Champion of race relations mourned
PUBLISHED: 16:22 12 August 2009 | UPDATED: 09:40 12 August 2010
TRIBUTES have poured in following the sudden death of a borough s first Asian mayor who helped champion race relations.
TRIBUTES have poured in following the sudden death of a borough's first Asian mayor who helped champion race relations.
Former Greenwich councillor Gurdip Singh Dhillon MBE died at his home in Coventry on Saturday, August 1, aged 70.
Mr Dhillon was elected mayor in 1990 and served on the council until 2002.
When he took up the post at the age of 52, he was running his family's sub-post office in Petts Wood.
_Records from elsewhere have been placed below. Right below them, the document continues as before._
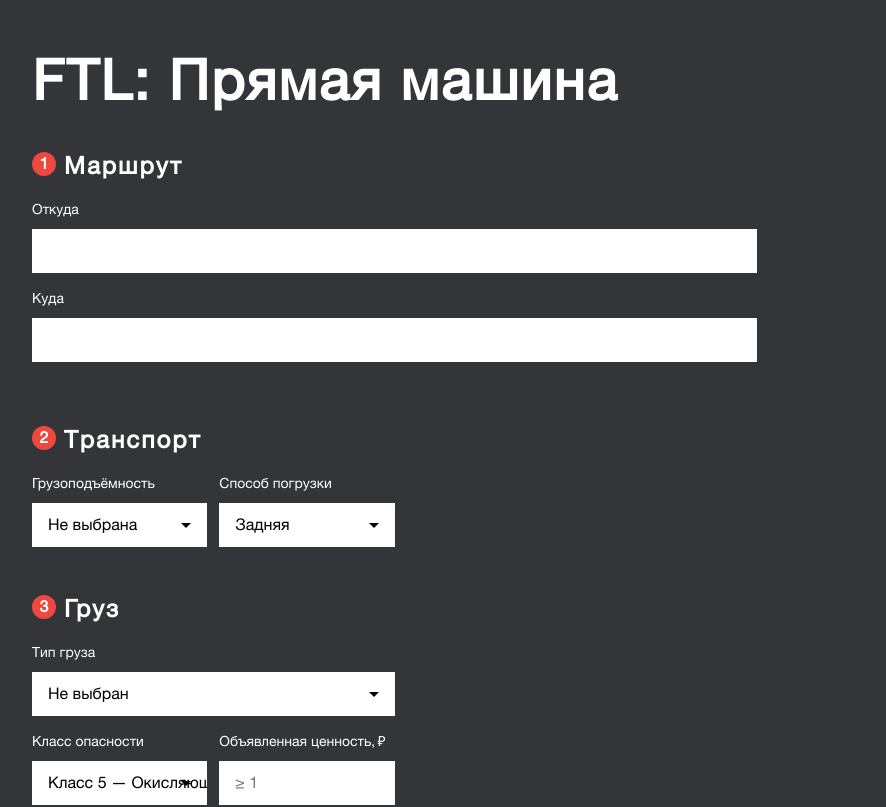
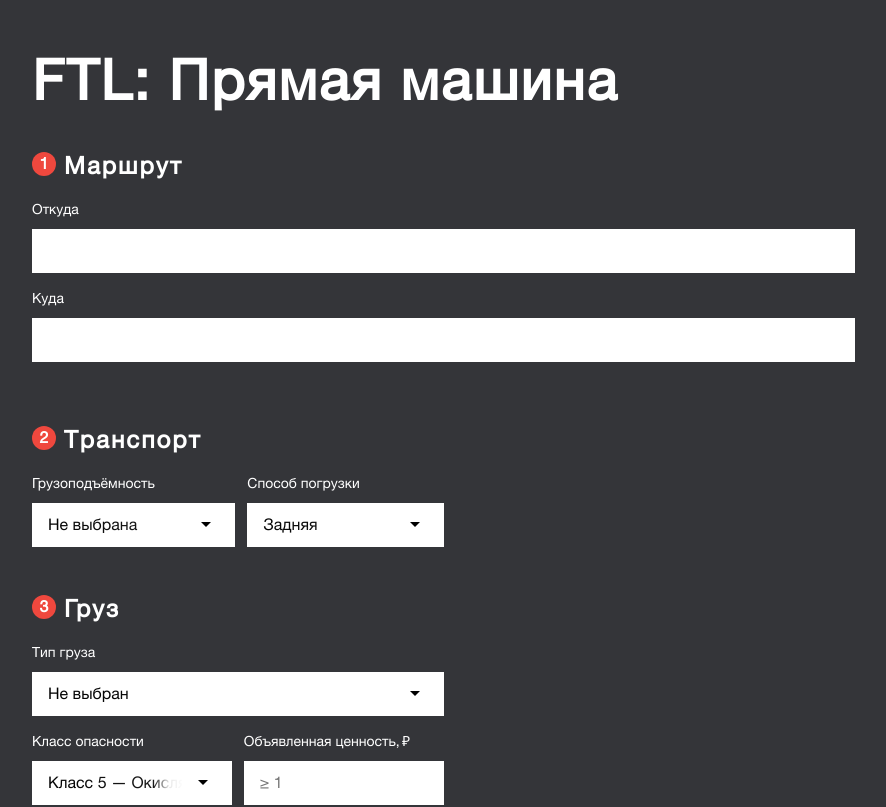
Before and after one commit to NikitaKozlov-R/test__dot-dot.ru, a Vue app: page / in a window 1280 px wide. Shown: the top 807 px of the page, without its empty margins (138-1024 px from the left). Built offline with nearby package versions, Linux system fonts and the light colour scheme.

Commit message:
glogal refactoring

```diff
--- a/src/components/base-components/base-dropdown.vue
+++ b/src/components/base-components/base-dropdown.vue
@@ -3,19 +3,19 @@
     <label class="base-dropdown__title" :for="title">{{ title }}</label>
     <div class="base-dropdown__container" :tabindex="tabindex" @blur="open = false">
       <div class="base-dropdown__selected" :class="{ open: open }" @click="open = !open">
-        {{ selected }}
+        <span class="base-dropdown__selected-text">{{ selected }}</span>
+        <div class="base-dropdown__arrow-wrapper">
+          <div class="base-dropdown__arrow" :class="{ 'base-dropdown__arrow--rotated': open }"></div>
+        </div>
       </div>
       <div class="base-dropdown__items" :class="{ selectHide: !open }">
         <div
           v-for="(option, i) of options"
           :key="i"
-          class="base-dropdown__items--drop"
-          @click="
-            ;(selected = option), (open = false)
-            $emit('input', option)
-          "
+          class="base-dropdown__item-wrapper"
+          @click="handleOptionSelect(option)"
         >
-          {{ option }}
+          <span class="base-dropdown__item">{{ option }}</span>
         </div>
       </div>
     </div>
@@ -53,6 +53,14 @@ export default {
   mounted() {
     this.$emit('input', this.selected)
   },
+
+  methods: {
+    handleOptionSelect(option) {
+      this.selected = option
+      this.open = false
+      this.$emit('input', option)
+    },
+  },
 }
 </script>
 
@@ -69,9 +77,11 @@ export default {
   margin-bottom: 8px;
   letter-spacing: normal;
 }
+
 .base-dropdown__container {
   position: relative;
   width: 100%;
+  min-width: 100%;
   text-align: left;
   outline: none;
   height: 44px;
@@ -80,36 +90,63 @@ export default {
 }
 
 .base-dropdown__selected {
-  background-color: #fff;
+  background: #fff;
   color: #000;
-  padding-left: 16px;
+  display: flex;
+  padding-left: 2em;
+  padding-right: 1em;
+  justify-content: space-between;
+  align-items: center;
   cursor: pointer;
+}
+
+.base-dropdown__selected-text {
+  font-size: 2rem;
+  padding-right: 3em;
+  white-space: nowrap;
+  text-overflow: clip;
   user-select: none;
-  font-size: 2rem;
-  display: flex;
-  white-space: nowrap;
   overflow: hidden;
+}
+
+.base-dropdown__selected-text::after {
+  content: '';
+  position: absolute;
+  top: 0;
+  right: 3em;
+  left: 0;
+  bottom: 0;
+  background: rgb(255, 255, 255);
+  background: linear-gradient(
+    90deg,
+    rgba(255, 255, 255, 0) 0%,
+    rgba(255, 255, 255, 0.1) 80%,
+    rgba(255, 255, 255, 0.9) 90%,
+    rgba(255, 255, 255, 1) 100%
+  );
+}
+
+.base-dropdown__arrow-wrapper {
+  padding: 0 2em;
+}
+
+.base-dropdown__arrow {
+  width: 0;
+  height: 0;
+  margin-top: 4px;
+  border: 5px solid transparent;
+  border-color: #000 transparent transparent transparent;
+}
+
+.base-dropdown__arrow--rotated {
+  transform: rotate(180deg);
+  margin-top: -4px;
 }
 
 .base-dropdown__selected.open {
   border: none;
   z-index: 2;
   position: relative;
-}
-
-.base-dropdown__selected:after {
-  position: absolute;
-  content: '';
-  top: 20px;
-  right: 1em;
-  width: 0;
-  height: 0;
-  border: 5px solid transparent;
-  border-color: #000 transparent transparent transparent;
-}
-.base-dropdown__selected.open:after {
-  transform: rotate(180deg);
-  top: 15px;
 }
 
 .base-dropdown__items {
@@ -122,23 +159,56 @@ export default {
   display: flex;
   white-space: nowrap;
   flex-direction: column;
-  width: auto;
   box-shadow: 0 14px 28px rgba(0, 0, 0, 0.25), 0 10px 10px rgba(0, 0, 0, 0.22);
 }
 
-.base-dropdown__items--drop {
+.base-dropdown__item-wrapper {
   color: #000;
   font-size: 2rem;
-  padding-left: 1em;
   cursor: pointer;
-  user-select: none;
   height: 28px;
   line-height: 28px;
+  position: relative;
+  padding-right: 1em;
+  min-width: 100%;
 }
 
-.base-dropdown__items--drop:hover {
+.base-dropdown__item {
+  display: block;
+  padding: 0 1em;
+  user-select: none;
+  white-space: nowrap;
+  text-overflow: clip;
+  overflow: hidden;
+}
+
+.base-dropdown__item-wrapper::after {
+  content: '';
+  position: absolute;
+  top: 0;
+  right: 0;
+  left: 0;
+  bottom: 0;
+  background: rgb(255, 255, 255);
+  background: linear-gradient(
+    90deg,
+    rgba(255, 255, 255, 0) 0%,
+    rgba(255, 255, 255, 0.1) 80%,
+    rgba(255, 255, 255, 0.9) 90%,
+    rgba(255, 255, 255, 1) 100%
+  );
+  z-index: 1;
+}
+
+.base-dropdown__item-wrapper:hover {
   background-color: var(--COLOR-PRIMARY);
   color: #fff;
+  text-overflow: ellipsis;
+  width: max-content;
+}
+
+.base-dropdown__item-wrapper:hover::after {
+  opacity: 0;
 }
 
 .selectHide {
--- a/src/components/root-components/sc-cargo.vue
+++ b/src/components/root-components/sc-cargo.vue
@@ -24,7 +24,7 @@
           title="Класс опасности"
           :options="[
             'Класс 5 — Окисляющие вещества и органические перекиси',
-            'Вариант 2',
+            'Класс 4 — Легко воспламеняющиеся твёрдые вещества',
             'Вариант 3',
             'Вариант 4',
             'Вариант 5',
@@ -104,11 +104,11 @@ export default {
 }
 
 @media screen and (max-width: 900px) {
+  .sc-cargo__container--2item {
+    width: calc(100% - 12px);
+  }
   .sc-cargo__container {
     width: 100%;
   }
-  .sc-cargo__container--2item {
-    width: calc(100% - 12px);
-  }
 }
 </style>
--- a/src/components/root-components/sc-transport.vue
+++ b/src/components/root-components/sc-transport.vue
@@ -36,7 +36,7 @@ export default {
 }
 @media screen and (max-width: 900px) {
   .sc-transporn__container {
-    width: calc(100% + 12px);
+    width: calc(50% - 6px);
   }
 }
 </style>
--- a/src/components/sc-cargo-components/temp-regime.vue
+++ b/src/components/sc-cargo-components/temp-regime.vue
@@ -21,7 +21,6 @@ export default {
 
 <style>
 .temp-regime {
-  margin-bottom: 40px;
   width: 50%;
   display: flex;
 }
```
Also changed, not shown: 1 other file (tests, documents, lock files or other folders).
Despite moving away from London 18 months ago, he kept a strong interest in the borough, attending the 19th Asian Mela in June, which he co-founded.
Sadhu Biring, secretary of the Asian Chamber of Commerce - founded by Mr Dhillon - said the Asian community was "in shock" over the former mayor's death, who was in the borough in late July to meet friends and colleagues.
He described Mr Dhillon's contribution to the Asian community as "outstanding", having secured a site for Woolwich Sikh Temple, and founded community and resource centres.
Mr Biring said: "We are still in shock because he was only here last week so full of life, he had no illness.
"Words cannot describe the contribution he has made, we are immensely proud of him.
"He has always supported from the frontline, had a solid reserve, but was also unassuming."
Two coaches full of friends, loved ones community leaders led a cortege of cars up to Coventry on Tuesday for the former mayor's funeral.
A close friend of Mr Dhillon for nearly 40 years, Jagir Sekhon, herself a former mayor of Greenwich, said: "He was fantastic as a campaigner for the whole community.
"Nothing was ever too much for him. You could call him up at 2am and he'd be there for you.
"At the same time, he never said he had done something - he always said that the community had done it."
Mr Dhillon was first elected to the council in 1978, representing Charlton and later Woolwich Common.
Eltham MP Clive Efford had served with the former mayor for several years on Greenwich council.
He said: "I was very sad to learn of the death of Gurdip Dhillon. He was a first rate champion on behalf of the community and will be sadly missed.
"He was also one of the founders of the Asian Mela which is now an important cultural event in the borough. My thoughts are with his family at this difficult time."
Chairman of the borough's race committee, he fought for greater religious tolerance.
Greenwich council leader Chris Roberts said: "Gurdip's motto was always to see a better understanding between the different communities, better race relations and religious tolerance."
He leaves a wife, Surinder, one son, two daughters and four grandchildren.